● Task details: The result should be every line of the listing that holds the word "edges".

● Information:

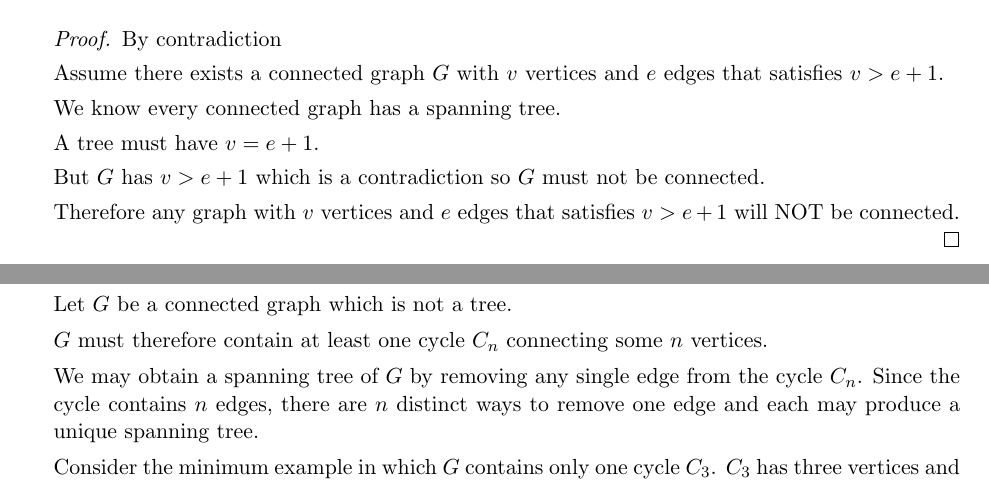
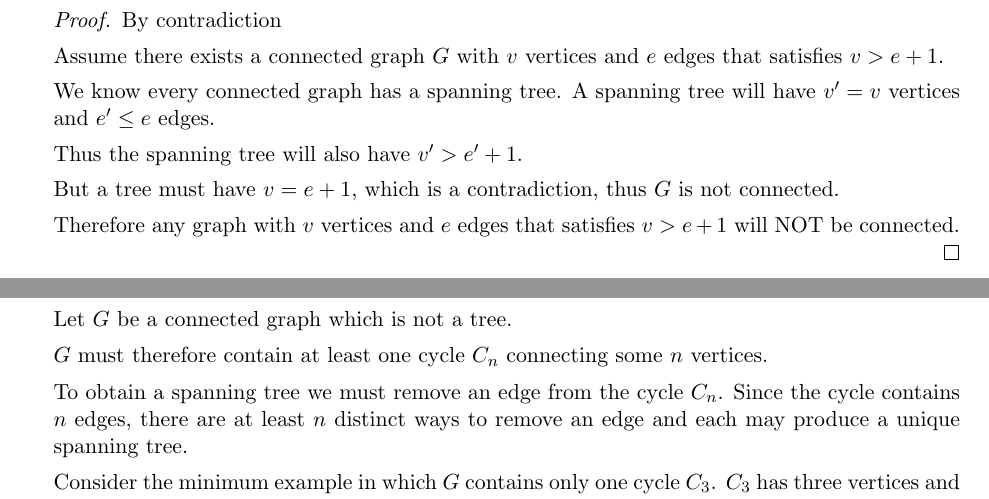
Before and after one commit to steph1111/CS23, a LaTeX document (as05/cs23_as05_lheureux.tex): two parts of pages 3 and 4 of 4, joined at a grey line, cut so that both start at the same text. The pictures show the PDF file as05/cs23_as05_lheureux.pdf that the author committed with the source.

Commit message:
Fixed some of the wording of proofs

```diff
--- a/as05/cs23_as05_lheureux.tex
+++ b/as05/cs23_as05_lheureux.tex
@@ -230,11 +229,11 @@
 
         Assume there exists a connected graph $G$ with $v$ vertices and $e$ edges that satisfies $v > e + 1$.
 
-        We know every connected graph has a spanning tree.
+        We know every connected graph has a spanning tree. A spanning tree will have $v' = v$ vertices and $e' \leq e$ edges.
 
-        A tree must have $v = e + 1$.
+        Thus the spanning tree will also have $v' > e' + 1$.
 
-        But $G$ has $v > e + 1$ which is a contradiction so $G$ must not be connected.
+        But a tree must have $v = e + 1$, which is a contradiction, thus $G$ is not connected.
 
         Therefore any graph with $v$ vertices and $e$ edges that satisfies $v > e + 1$ will NOT be connected.
     \end{proof}
@@ -262,7 +261,7 @@
 
         $G$ must therefore contain at least one cycle $C_n$ connecting some $n$ vertices.
 
-        We may obtain a spanning tree of $G$ by removing any single edge from the cycle $C_n$. Since the cycle contains $n$ edges, there are $n$ distinct ways to remove one edge and each may produce a unique spanning tree.
+        To obtain a spanning tree we must remove an edge from the cycle $C_n$. Since the cycle contains $n$ edges, there are at least $n$ distinct ways to remove an edge and each may produce a unique spanning tree.
 
         Consider the minimum example in which $G$ contains only one cycle $C_3$. $C_3$ has three vertices and three edges. In this minimal case, there are three edges which can be removed, each producing a distinct spanning tree.
 
```
Also changed, not shown: as05/cs23_as05_lheureux.pdf, as05/cs23_as05_lheureux.tex (1 more changed lines).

● The answer:
         Assume there exists a connected graph $G$ with $v$ vertices and $e$ edges that satisfies $v > e + 1$.
+        We know every connected graph has a spanning tree. A spanning tree will have $v' = v$ vertices and $e' \leq e$ edges.
         Therefore any graph with $v$ vertices and $e$ edges that satisfies $v > e + 1$ will NOT be connected.
-        We may obtain a spanning tree of $G$ by removing any single edge from the cycle $C_n$. Since the cycle contains $n$ edges, there are $n$ distinct ways to remove one edge and each may produce a unique spanning tree.
+        To obtain a spanning tree we must remove an edge from the cycle $C_n$. Since the cycle contains $n$ edges, there are at least $n$ distinct ways to remove an edge and each may produce a unique spanning tree.
         Consider the minimum example in which $G$ contains only one cycle $C_3$. $C_3$ has three vertices and three edges. In this minimal case, there are three edges which can be removed, each producing a distinct spanning tree.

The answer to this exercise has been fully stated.